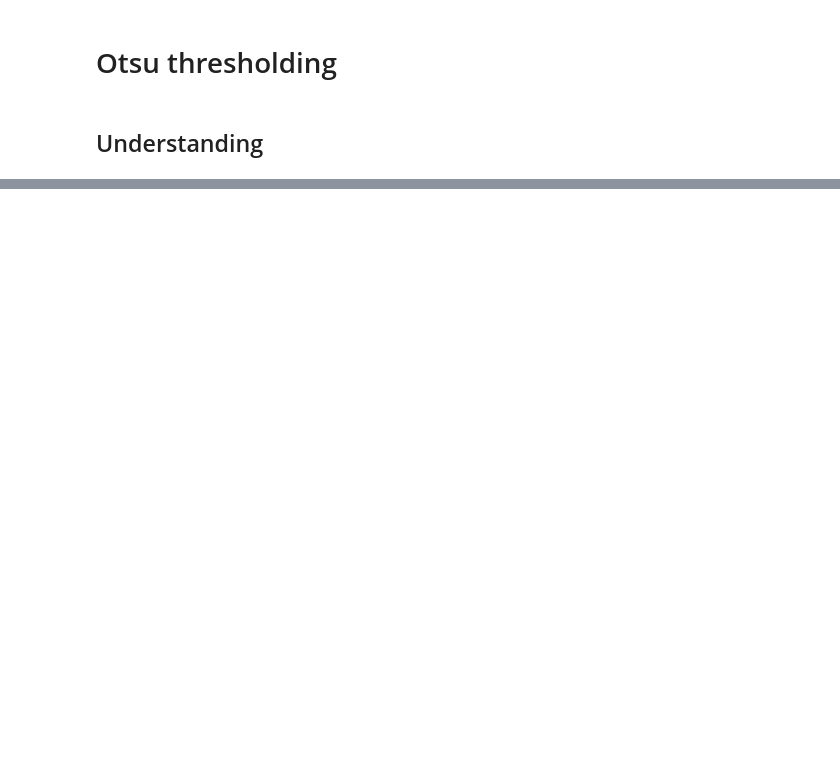
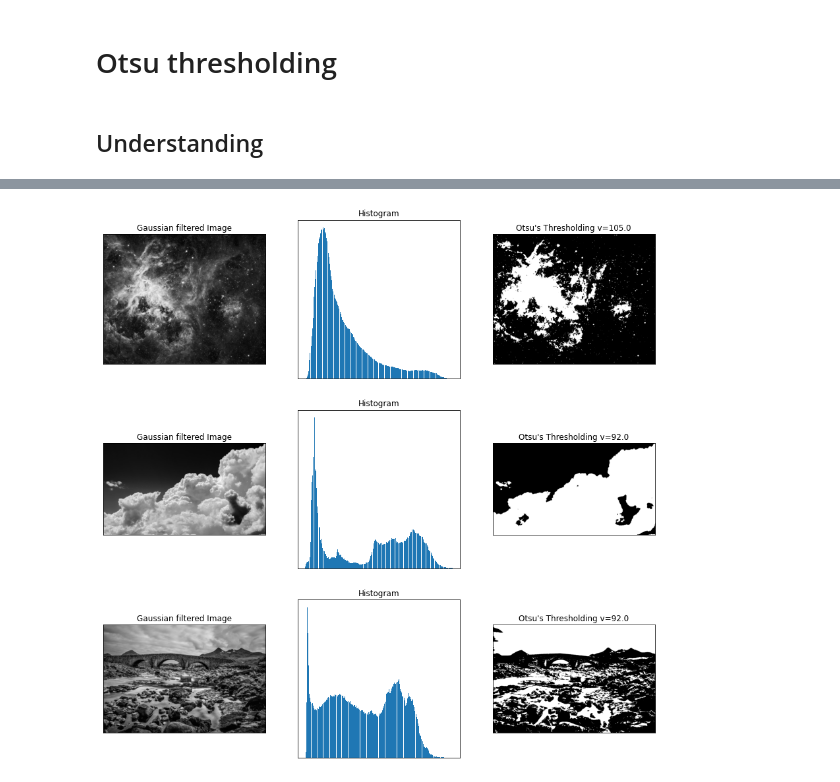
Before and after one commit to yellofi/image_processing, a Jupyter notebook: otsu_thresholding.ipynb, the cells around one changed output, grey strips where cells are left out. Saved outputs shown, nothing was run; the diff lists cells and outputs as text; code cells hidden in the pictures; blank space fills up the shorter version.

```diff
--- a/otsu_thresholding.ipynb
+++ b/otsu_thresholding.ipynb
@@ -31,0 +103,28 @@ import cv2
+# %%
+img2 = cv2.imread(current_dir + '/image/clouds-g8f050a62a_1280.jpg', 0)
+img3 = cv2.imread(current_dir + '/image/bridge-ge46e5c4e8_1280.jpg', 0)
+
+blur2 = cv2.GaussianBlur(img2,(5,5),0)
+blur3 = cv2.GaussianBlur(img3,(5,5),0)
+ret32,th32 = cv2.threshold(blur2,0,255,cv2.THRESH_BINARY+cv2.THRESH_OTSU)
+ret33,th33 = cv2.threshold(blur3,0,255,cv2.THRESH_BINARY+cv2.THRESH_OTSU)
+
+plt.figure(figsize=(15, 15))
+
+images = [blur, 0, th3,
+        blur2, 0, th32,
+        blur3, 0, th33]
+titles = ['Gaussian filtered Image','Histogram',f"Otsu's Thresholding v={ret3}", \
+        'Gaussian filtered Image','Histogram',f"Otsu's Thresholding v={ret32}", \
+        'Gaussian filtered Image','Histogram',f"Otsu's Thresholding v={ret32}"]
+
+for i in range(3):
+    plt.subplot(3,3,i*3+1),plt.imshow(images[i*3],'gray')
+    plt.title(titles[i*3]), plt.xticks([]), plt.yticks([])
+    plt.subplot(3,3,i*3+2),plt.hist(images[i*3].ravel(),256)
+    plt.title(titles[i*3+1]), plt.xticks([]), plt.yticks([])
+    plt.subplot(3,3,i*3+3),plt.imshow(images[i*3+2],'gray')
+    plt.title(titles[i*3+2]), plt.xticks([]), plt.yticks([])
+plt.show()
+# %% [output]
+[figure, added]
```
Also changed, not shown: parts of 6 cells of this notebook, 2 other files.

-*-*-

The answer is the entries above, given again exactly, with no pictures among them.

Task output:
Before and after one commit to yellofi/image_processing, a Jupyter notebook: otsu_thresholding.ipynb, the cells around one changed output, grey strips where cells are left out. Saved outputs shown, nothing was run; the diff lists cells and outputs as text; code cells hidden in the pictures; blank space fills up the shorter version.

```diff
--- a/otsu_thresholding.ipynb
+++ b/otsu_thresholding.ipynb
@@ -31,0 +103,28 @@ import cv2
+# %%
+img2 = cv2.imread(current_dir + '/image/clouds-g8f050a62a_1280.jpg', 0)
+img3 = cv2.imread(current_dir + '/image/bridge-ge46e5c4e8_1280.jpg', 0)
+
+blur2 = cv2.GaussianBlur(img2,(5,5),0)
+blur3 = cv2.GaussianBlur(img3,(5,5),0)
+ret32,th32 = cv2.threshold(blur2,0,255,cv2.THRESH_BINARY+cv2.THRESH_OTSU)
+ret33,th33 = cv2.threshold(blur3,0,255,cv2.THRESH_BINARY+cv2.THRESH_OTSU)
+
+plt.figure(figsize=(15, 15))
+
+images = [blur, 0, th3,
+        blur2, 0, th32,
+        blur3, 0, th33]
+titles = ['Gaussian filtered Image','Histogram',f"Otsu's Thresholding v={ret3}", \
+        'Gaussian filtered Image','Histogram',f"Otsu's Thresholding v={ret32}", \
+        'Gaussian filtered Image','Histogram',f"Otsu's Thresholding v={ret32}"]
+
+for i in range(3):
+    plt.subplot(3,3,i*3+1),plt.imshow(images[i*3],'gray')
+    plt.title(titles[i*3]), plt.xticks([]), plt.yticks([])
+    plt.subplot(3,3,i*3+2),plt.hist(images[i*3].ravel(),256)
+    plt.title(titles[i*3+1]), plt.xticks([]), plt.yticks([])
+    plt.subplot(3,3,i*3+3),plt.imshow(images[i*3+2],'gray')
+    plt.title(titles[i*3+2]), plt.xticks([]), plt.yticks([])
+plt.show()
+# %% [output]
+[figure, added]
```
Also changed, not shown: parts of 6 cells of this notebook, 2 other files.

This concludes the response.